> What you are asked to do: Report every line below that has the string "nParquet" in it.

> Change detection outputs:
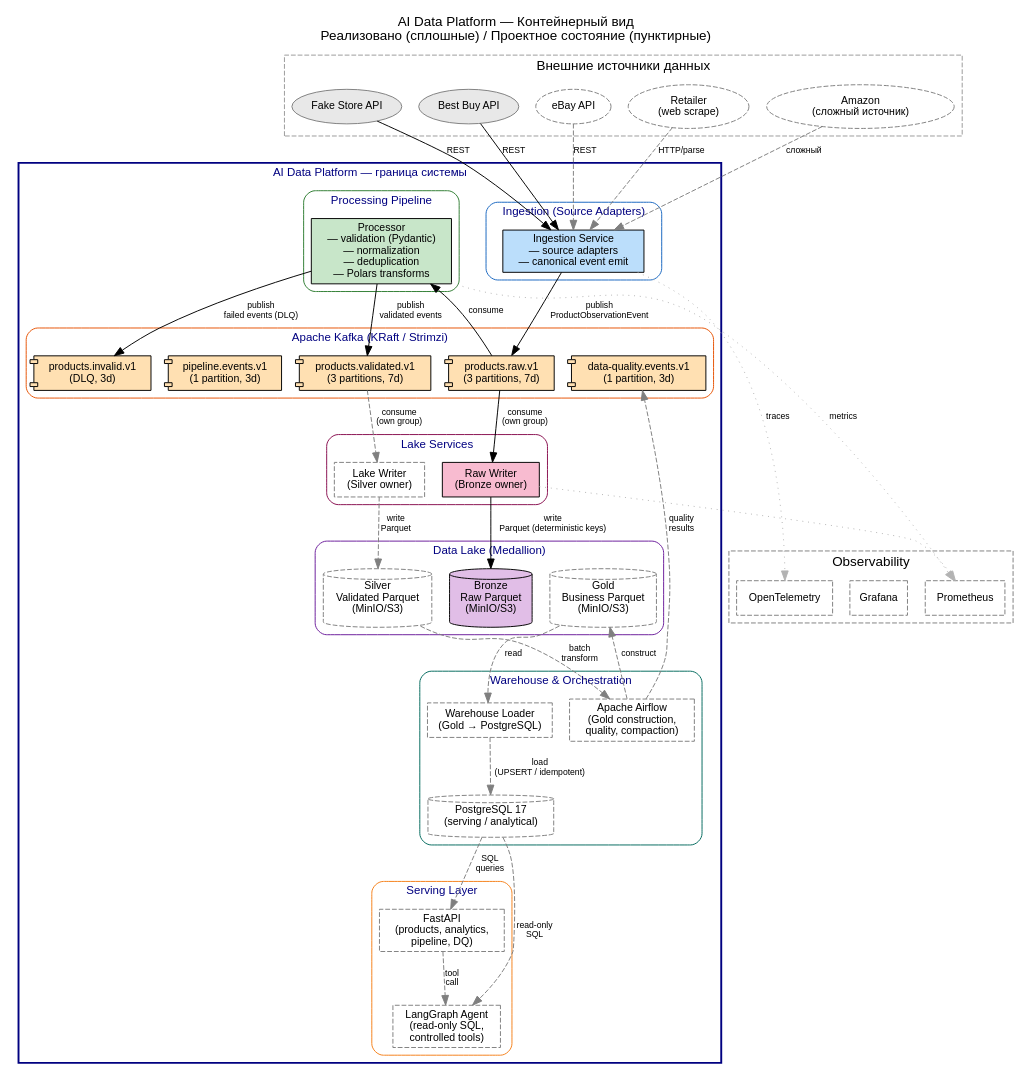
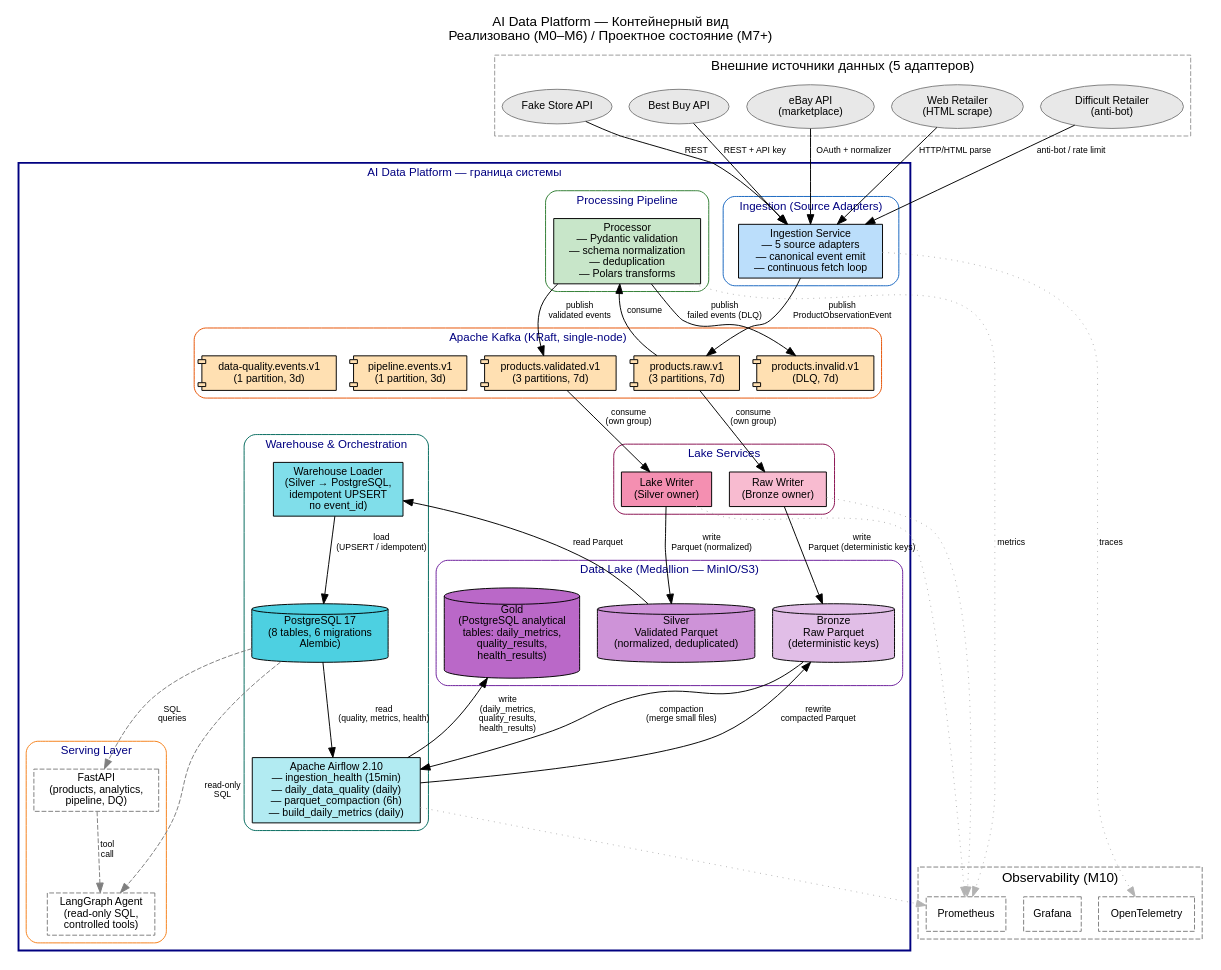
One commit to igorsavinkin/agentic-data-engineering-platform changed the diagram in docs/architecture-communication/container-view.dot. Above: the diagram before and after it, drawn with Graphviz. The commit also changed 7 other files, not shown here.

First line of the commit message:
docs: Update architecture diagram to M0-6; fix of integration test cleanup to handle determenistic replay keys and stale data from previous runs

```diff
--- a/docs/architecture-communication/container-view.dot
+++ b/docs/architecture-communication/container-view.dot
@@ -1,183 +1,187 @@
 // Контейнерный вид — AI Data Platform
 // Формат: Graphviz DOT | rankdir=TB | Qoder Canvas совместимый
+// Обновлено: 2026-09-18 (Milestone 0-6 реализованы, TASK-001–TASK-062)
 //
 // Легенда:
 //   [прямоугольник]        — сервис / контейнер
 //   {ромб}                 — Kafka-топик
 //   [(цилиндр)]            — хранилище данных
 //   ((круг))               — внешний источник
-//   Сплошная линия         — подтверждено кодом (high confidence)
-//   Пунктирная линия       — проектное состояние (target, не реализовано)
+//   Сплошная линия         — реализовано (TASK-001–TASK-062)
+//   Пунктирная линия       — проектное состояние (Milestone 7+, не реализовано)
 
 digraph "AI Data Platform — Контейнерный вид" {
     rankdir=TB
     fontname="Helvetica"
     node [fontname="Helvetica", fontsize=11, style=filled]
     edge [fontname="Helvetica", fontsize=9]
-    label="AI Data Platform — Контейнерный вид\nРеализовано (сплошные) / Проектное состояние (пунктирные)"
+    label="AI Data Platform — Контейнерный вид\nРеализовано (M0–M6) / Проектное состояние (M7+)"
     labelloc=t
     fontsize=14
 
     // === Внешние источники ===
     subgraph cluster_sources {
-        label="Внешние источники данных"
+        label="Внешние источники данных (5 адаптеров)"
         style=dashed
         color=grey60
         node [shape=ellipse, fillcolor="#E8E8E8", color=grey50]
 
         src_fakestore  [label="Fake Store API"]
         src_bestbuy    [label="Best Buy API"]
-        src_ebay       [label="eBay API", style=dashed, color=grey50]
-        src_retailer   [label="Retailer\n(web scrape)", style=dashed, color=grey50]
-        src_amazon     [label="Amazon\n(сложный источник)", style=dashed, color=grey50]
+        src_ebay       [label="eBay API\n(marketplace)"]
+        src_retailer   [label="Web Retailer\n(HTML scrape)"]
+        src_difficult  [label="Difficult Retailer\n(anti-bot)"]
     }
 
     // === Граница платформы ===
     subgraph cluster_platform {
         label="AI Data Platform — граница системы"
         style=bold
         color=navy
         fontcolor=navy
         fontsize=12
 
         // --- Ingestion ---
         subgraph cluster_ingestion {
             label="Ingestion (Source Adapters)"
             style=rounded
             fillcolor="#E3F2FD"
             color="#1565C0"
 
-            ingestion [label="Ingestion Service\n— source adapters\n— canonical event emit", shape=box, fillcolor="#BBDEFB"]
+            ingestion [label="Ingestion Service\n— 5 source adapters\n— canonical event emit\n— continuous fetch loop", shape=box, fillcolor="#BBDEFB"]
         }
 
         // --- Kafka ---
         subgraph cluster_kafka {
-            label="Apache Kafka (KRaft / Strimzi)"
+            label="Apache Kafka (KRaft, single-node)"
             style=rounded
             fillcolor="#FFF3E0"
             color="#E65100"
 
             node [shape=component, fillcolor="#FFE0B2"]
 
             topic_raw       [label="products.raw.v1\n(3 partitions, 7d)"]
             topic_validated [label="products.validated.v1\n(3 partitions, 7d)"]
-            topic_invalid   [label="products.invalid.v1\n(DLQ, 3d)"]
+            topic_invalid   [label="products.invalid.v1\n(DLQ, 7d)"]
             topic_pipeline  [label="pipeline.events.v1\n(1 partition, 3d)"]
             topic_dq        [label="data-quality.events.v1\n(1 partition, 3d)"]
         }
 
         // --- Processing ---
         subgraph cluster_processing {
             label="Processing Pipeline"
             style=rounded
             fillcolor="#E8F5E9"
             color="#2E7D32"
 
-            processor [label="Processor\n— validation (Pydantic)\n— normalization\n— deduplication\n— Polars transforms", shape=box, fillcolor="#C8E6C9"]
+            processor [label="Processor\n— Pydantic validation\n— schema normalization\n— deduplication\n— Polars transforms", shape=box, fillcolor="#C8E6C9"]
         }
 
         // --- Data Lake ---
         subgraph cluster_lake {
-            label="Data Lake (Medallion)"
+            label="Data Lake (Medallion — MinIO/S3)"
             style=rounded
             fillcolor="#F3E5F5"
             color="#6A1B9A"
 
             node [shape=cylinder]
 
-            bronze [label="Bronze\nRaw Parquet\n(MinIO/S3)", fillcolor="#E1BEE7"]
-            silver [label="Silver\nValidated Parquet\n(MinIO/S3)", fillcolor="#CE93D8", style=dashed, color=grey50]
-            gold   [label="Gold\nBusiness Parquet\n(MinIO/S3)", fillcolor="#BA68C8", style=dashed, color=grey50]
+            bronze [label="Bronze\nRaw Parquet\n(deterministic keys)", fillcolor="#E1BEE7"]
+            silver [label="Silver\nValidated Parquet\n(normalized, deduplicated)", fillcolor="#CE93D8"]
+            gold   [label="Gold\n(PostgreSQL analytical\ntables: daily_metrics,\nquality_results,\nhealth_results)", fillcolor="#BA68C8"]
         }
 
         // --- Storage Services ---
         subgraph cluster_writers {
             label="Lake Services"
             style=rounded
             fillcolor="#FCE4EC"
             color="#880E4F"
 
             raw_writer   [label="Raw Writer\n(Bronze owner)", shape=box, fillcolor="#F8BBD0"]
-            lake_writer  [label="Lake Writer\n(Silver owner)", shape=box, fillcolor="#F48FB1", style=dashed, color=grey50]
+            lake_writer  [label="Lake Writer\n(Silver owner)", shape=box, fillcolor="#F48FB1"]
         }
 
         // --- Orchestration & Warehouse ---
         subgraph cluster_warehouse {
             label="Warehouse & Orchestration"
             style=rounded
             fillcolor="#E0F7FA"
             color="#00695C"
 
-            airflow  [label="Apache Airflow\n(Gold construction,\nquality, compaction)", shape=box, fillcolor="#B2EBF2", style=dashed, color=grey50]
-            wh_loader [label="Warehouse Loader\n(Gold → PostgreSQL)", shape=box, fillcolor="#80DEEA", style=dashed, color=grey50]
-            pg       [label="PostgreSQL 17\n(serving / analytical)", shape=cylinder, fillcolor="#4DD0E1", style=dashed, color=grey50]
+            airflow  [label="Apache Airflow 2.10\n— ingestion_health (15min)\n— daily_data_quality (daily)\n— parquet_compaction (6h)\n— build_daily_metrics (daily)", shape=box, fillcolor="#B2EBF2"]
+            wh_loader [label="Warehouse Loader\n(Silver → PostgreSQL,\nidempotent UPSERT\nпо event_id)", shape=box, fillcolor="#80DEEA"]
+            pg       [label="PostgreSQL 17\n(8 tables, 6 migrations\nAlembic)", shape=cylinder, fillcolor="#4DD0E1"]
         }
 
         // --- Serving ---
         subgraph cluster_serving {
             label="Serving Layer"
             style=rounded
             fillcolor="#FFF9C4"
             color="#F57F17"
 
             api    [label="FastAPI\n(products, analytics,\npipeline, DQ)", shape=box, fillcolor="#FFF59D", style=dashed, color=grey50]
             agent  [label="LangGraph Agent\n(read-only SQL,\ncontrolled tools)", shape=box, fillcolor="#FFF176", style=dashed, color=grey50]
         }
     }
 
-    // === Observability (отдельный блок) ===
+    // === Observability ===
     subgraph cluster_observability {
-        label="Observability"
+        label="Observability (M10)"
         style=dashed
         color=grey50
         node [shape=box, fillcolor="#F5F5F5", color=grey50, style=dashed]
 
         prometheus [label="Prometheus"]
         grafana    [label="Grafana"]
         otel       [label="OpenTelemetry"]
     }
 
     // === Рёбра: внешние источники → ingestion ===
     src_fakestore -> ingestion [label="REST"]
-    src_bestbuy   -> ingestion [label="REST"]
-    src_ebay      -> ingestion [label="REST", style=dashed, color=grey50]
-    src_retailer  -> ingestion [label="HTTP/parse", style=dashed, color=grey50]
-    src_amazon    -> ingestion [label="сложный", style=dashed, color=grey50]
+    src_bestbuy   -> ingestion [label="REST + API key"]
+    src_ebay      -> ingestion [label="OAuth + normalizer"]
+    src_retailer  -> ingestion [label="HTTP/HTML parse"]
+    src_difficult -> ingestion [label="anti-bot / rate limit"]
 
     // === Ingestion → Kafka ===
     ingestion -> topic_raw [label="publish\nProductObservationEvent"]
 
     // === Kafka → Processing ===
     topic_raw -> processor [label="consume"]
 
     // === Processing → Kafka (validated / invalid) ===
     processor -> topic_validated [label="publish\nvalidated events"]
     processor -> topic_invalid   [label="publish\nfailed events (DLQ)"]
 
     // === Kafka → Writers ===
     topic_raw -> raw_writer [label="consume\n(own group)"]
-    topic_validated -> lake_writer [label="consume\n(own group)", style=dashed, color=grey50]
+    topic_validated -> lake_writer [label="consume\n(own group)"]
 
     // === Writers → Lake ===
     raw_writer -> bronze [label="write\nParquet (deterministic keys)"]
-    lake_writer -> silver [label="write\nParquet", style=dashed, color=grey50]
+    lake_writer -> silver [label="write\nParquet (normalized)"]
 
     // === Airflow ===
-    silver -> airflow [label="batch\ntransform", style=dashed, color=grey50]
-    airflow -> gold [label="construct", style=dashed, color=grey50]
-    airflow -> topic_dq [label="quality\nresults", style=dashed, color=grey50]
+    bronze -> airflow [label="compaction\n(merge small files)"]
+    airflow -> bronze [label="rewrite\ncompacted Parquet"]
+    pg -> airflow [label="read\n(quality, metrics, health)"]
+    airflow -> gold [label="write\n(daily_metrics,\nquality_results,\nhealth_results)"]
 
     // === Warehouse ===
-    gold -> wh_loader [label="read", style=dashed, color=grey50]
-    wh_loader -> pg [label="load\n(UPSERT / idempotent)", style=dashed, color=grey50]
+    silver -> wh_loader [label="read Parquet"]
+    wh_loader -> pg [label="load\n(UPSERT / idempotent)"]
 
     // === Serving ===
     pg -> api [label="SQL\nqueries", style=dashed, color=grey50]
     pg -> agent [label="read-only\nSQL", style=dashed, color=grey50]
     api -> agent [label="tool\ncall", style=dashed, color=grey50]
 
     // === Observability (пунктир ко всем) ===
     processor  -> prometheus [style=dotted, color=grey70, label="metrics"]
     raw_writer -> prometheus [style=dotted, color=grey70]
+    lake_writer -> prometheus [style=dotted, color=grey70]
+    airflow    -> prometheus [style=dotted, color=grey70]
     ingestion  -> otel       [style=dotted, color=grey70, label="traces"]
 }
```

> Problem solution:
     raw_writer -> bronze [label="write\nParquet (deterministic keys)"]
-    lake_writer -> silver [label="write\nParquet", style=dashed, color=grey50]
+    lake_writer -> silver [label="write\nParquet (normalized)"]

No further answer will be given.